  6. Do not share passwords, if you have to do it do not do it in clear text. Submit account information and password by 2 different means.


  1. anti-malware
  1. Use antimalware on all computers (desktops or laptops) and mobile devices (phones, tablets, etc).
  2. All operating systems are susceptible to attacks, do not believe the publicity or rumors that there are computers or systems that are not affected by malware.
  3. Keep anti-malware up to date
  4. Perform full scans periodically
  1. E-mail and messaging systems: The use of email accounts to identify and retrieve services on the Internet is widely used. The attack on email accounts is one of the most common.


  1. Keep separate email accounts for business or work use and personal use.
  2. Use a strong password and never reuse the email account password on any other service.
  3. Always enable 2-step authentication (or multi-factor authentication)
  4. Don't click on email links.
  5. Be careful with attachments. If you are going to download an attachment, check it with an antivirus before opening it.
  6. Do not trust and pay special attention to emails that ask you to carry out transactions or bank card information, or ask for passwords.
  7. Report and delete unsolicited mail (spam).
  8. Do not share passwords in clear text in emails or messaging systems.

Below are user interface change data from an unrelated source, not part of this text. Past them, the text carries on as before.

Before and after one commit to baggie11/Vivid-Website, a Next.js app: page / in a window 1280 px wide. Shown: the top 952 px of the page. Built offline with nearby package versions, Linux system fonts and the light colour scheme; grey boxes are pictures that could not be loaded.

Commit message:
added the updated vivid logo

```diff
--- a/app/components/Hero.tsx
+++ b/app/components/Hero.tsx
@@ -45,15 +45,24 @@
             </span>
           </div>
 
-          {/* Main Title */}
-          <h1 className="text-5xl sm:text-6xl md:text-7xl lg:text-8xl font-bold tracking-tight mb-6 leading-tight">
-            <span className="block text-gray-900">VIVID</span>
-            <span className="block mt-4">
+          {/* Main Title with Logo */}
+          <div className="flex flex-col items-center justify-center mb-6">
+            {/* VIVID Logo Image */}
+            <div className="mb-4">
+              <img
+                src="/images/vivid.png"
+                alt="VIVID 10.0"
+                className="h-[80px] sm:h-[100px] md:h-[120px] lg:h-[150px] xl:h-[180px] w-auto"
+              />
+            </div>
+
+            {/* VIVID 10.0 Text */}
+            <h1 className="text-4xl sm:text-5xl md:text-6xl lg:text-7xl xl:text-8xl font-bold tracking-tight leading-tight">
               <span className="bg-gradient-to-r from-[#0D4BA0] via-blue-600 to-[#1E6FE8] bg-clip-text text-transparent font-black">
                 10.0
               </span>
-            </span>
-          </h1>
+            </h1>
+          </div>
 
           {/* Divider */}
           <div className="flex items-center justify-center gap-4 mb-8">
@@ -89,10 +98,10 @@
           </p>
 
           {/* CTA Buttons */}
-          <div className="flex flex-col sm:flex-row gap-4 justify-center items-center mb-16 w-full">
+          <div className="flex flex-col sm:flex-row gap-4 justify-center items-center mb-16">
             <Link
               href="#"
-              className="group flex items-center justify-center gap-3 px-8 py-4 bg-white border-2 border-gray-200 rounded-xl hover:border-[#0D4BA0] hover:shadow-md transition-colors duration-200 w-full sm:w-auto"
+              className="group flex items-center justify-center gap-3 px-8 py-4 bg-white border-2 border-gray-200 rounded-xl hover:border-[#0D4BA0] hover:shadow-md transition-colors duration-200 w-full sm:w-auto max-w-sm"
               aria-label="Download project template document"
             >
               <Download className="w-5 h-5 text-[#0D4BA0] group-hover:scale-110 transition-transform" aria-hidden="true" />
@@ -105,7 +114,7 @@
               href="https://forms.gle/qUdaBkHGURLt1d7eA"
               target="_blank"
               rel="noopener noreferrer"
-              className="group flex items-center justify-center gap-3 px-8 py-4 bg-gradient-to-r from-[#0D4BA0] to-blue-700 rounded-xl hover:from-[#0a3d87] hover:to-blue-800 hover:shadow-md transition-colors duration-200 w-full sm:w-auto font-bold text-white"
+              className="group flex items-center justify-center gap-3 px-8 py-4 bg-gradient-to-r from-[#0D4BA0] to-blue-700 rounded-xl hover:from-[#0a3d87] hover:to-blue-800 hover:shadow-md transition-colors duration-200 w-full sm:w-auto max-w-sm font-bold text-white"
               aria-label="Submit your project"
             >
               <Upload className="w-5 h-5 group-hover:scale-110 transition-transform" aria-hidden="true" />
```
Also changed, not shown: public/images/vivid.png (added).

  1. Privacy of information on social networks
  1. Do not post personal information (addresses, bank accounts, private photos, phone numbers).
  2. Do not post business or work information on personal accounts
  3. Do not use games or quizzes that ask for sensitive personal information.


  1. Software updates
  1. Only download apps from official sites.
  2. Update applications, operating systems, apps, browsers, and firmware.
  3. Where possible configure automatic updates.
  4. Delete apps you no longer use.

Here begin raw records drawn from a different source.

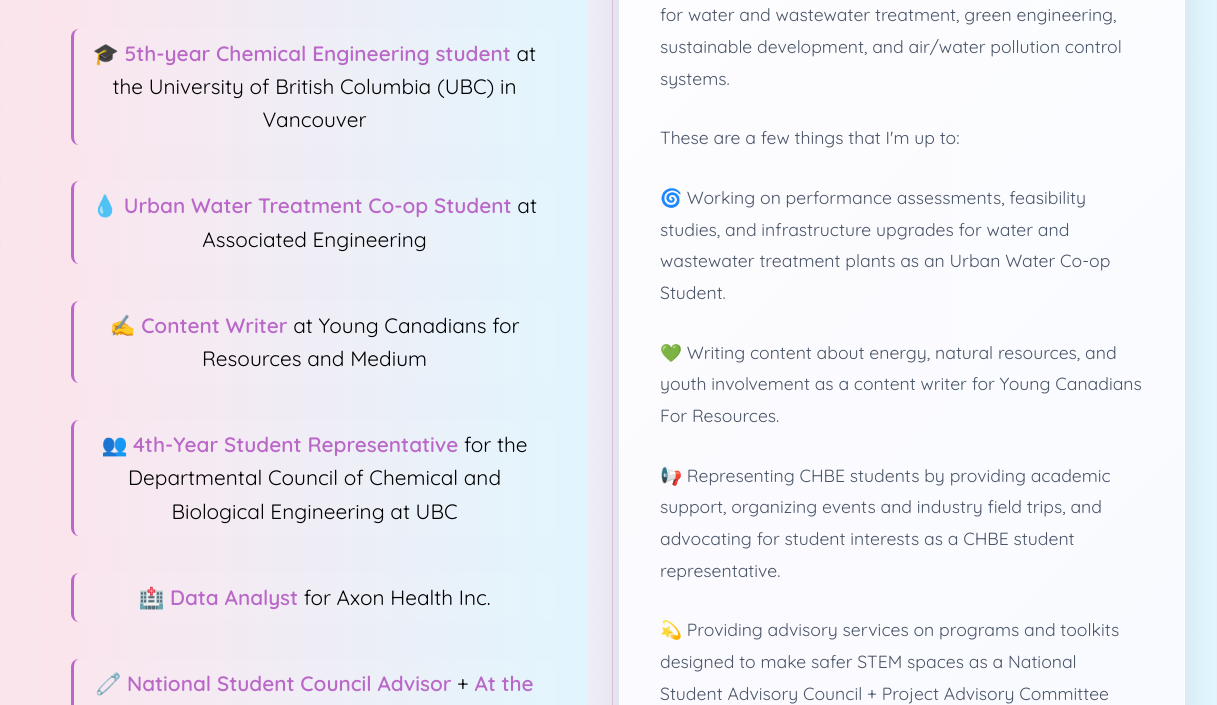
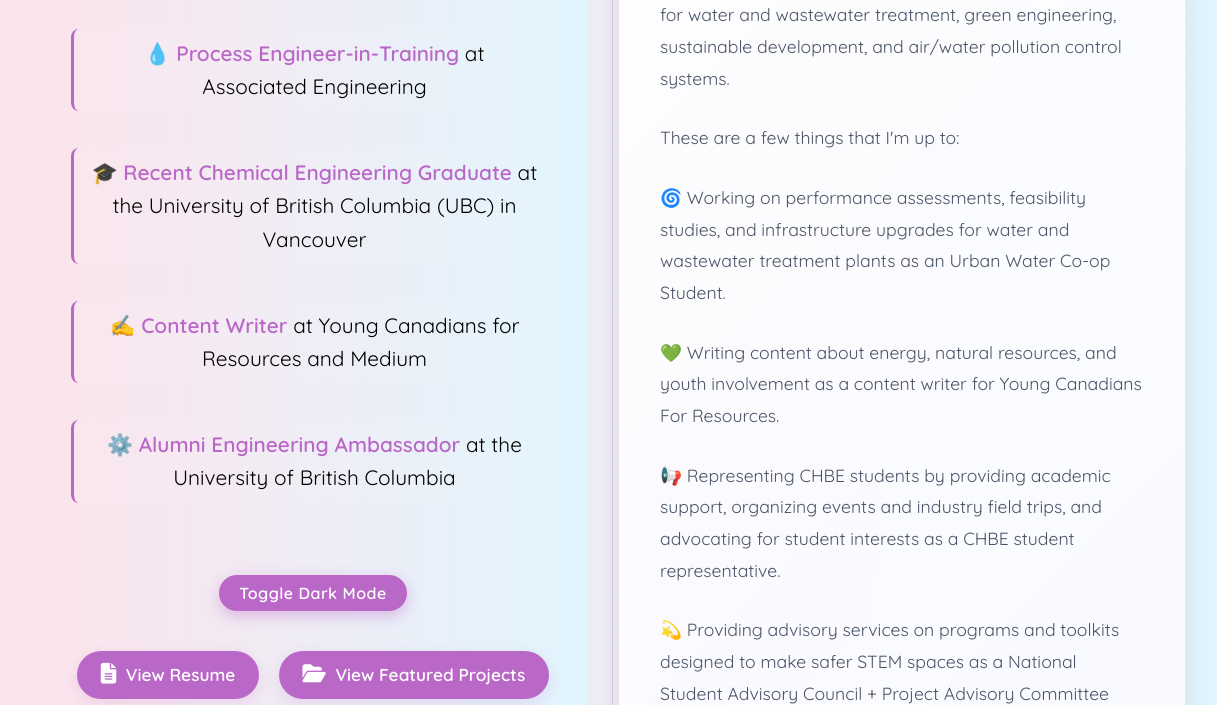
Before and after one commit to martinedb/Personal-Portfolio-Website, a website: page index.html in a window 1280 px wide. Shown: the part 355-1060 px from the top of the page, 63-1280 px from the left. Drawn offline with nearby package versions, Linux system fonts and the light colour scheme.

Commit message:
Updated my current roles and removed roles no longer applicable to me.

```diff
--- a/index.html
+++ b/index.html
@@ -79,13 +79,10 @@
       <h1 tabindex="0">Martin's Portfolio</h1>
       <div class="hero-roles" tabindex="0">
         <ul class="roles-list">
-          <li>🎓 <strong>5th-year Chemical Engineering student</strong> at the University of British Columbia (UBC) in Vancouver</li>
-          <li>💧 <strong>Urban Water Treatment Co-op Student</strong> at Associated Engineering</li>
+          <li>💧 <strong>Process Engineer-in-Training</strong> at Associated Engineering</li>
+          <li>🎓 <strong>Recent Chemical Engineering Graduate</strong> at the University of British Columbia (UBC) in Vancouver</li>
           <li>✍️ <strong>Content Writer</strong> at Young Canadians for Resources and Medium</li>
-          <li>👥 <strong>4th-Year Student Representative</strong> for the Departmental Council of Chemical and Biological Engineering at UBC</li>
-          <li>🏥 <strong>Data Analyst</strong> for Axon Health Inc.</li>
-          <li>🧷 <strong>National Student Council Advisor</strong> + <strong>At the Root Project Advisory Committee Advisor</strong> for the Courage To Act Foundation</li>
-          <li>⚙️ <strong>Engineering Ambassador</strong> at UBC</li>
+          <li>⚙️ <strong>Alumni Engineering Ambassador</strong> at the University of British Columbia</li>
         </ul>
       </div>
       <button id="darkToggle" aria-pressed="false" aria-label="Toggle dark mode" type="button">Toggle Dark Mode</button>
```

  1. web browsing
  1. Review the permissions you grant to the apps you use


  1. Endpoints y Móviles
  1. Protect the device with a password.
  2. Encrypt the device or the entire hard drive, etc.
  3. Before selling a computer, make sure to erase all the information contained in it, consider the use of specialized software for secure erasure.


  1. 8. Removable Devices
  1. Use encrypted removable media
  2. Erase information from removable media before disposal
  3. Destroy removable media, before disposal, if it is not possible to erase the information on it.


  1. Public Wifi and travels
  1. Do not use sensitive information if you are connected to public computers, Internet cafes, computers in libraries, hotel lobbies, etc.
  2. Do not use public networks to transmit sensitive information, carry out financial or electronic commerce transactions, consider using your cell phone network.
  3. Use VPNs if you will be connecting to work from a public network
  4. Consider the use of disposable cell phones when traveling to over-monitored or unsafe destinations. And keep your cloud service accounts offline.


  1. Backups
  1. Take regular backups.
  2. Once the information is backed up, disconnect from the backup site, or keep the backup device offline. This prevents backups from being compromised in the event of a ransomware attack.
  3. Use encrypted devices to back up to removable media. Encrypt the backup if you do it in the cloud.
  4. Verify that the backups work. Perform information restoration tests.


Simple cyber hygiene steps that when carried out will prevent your information from being compromised.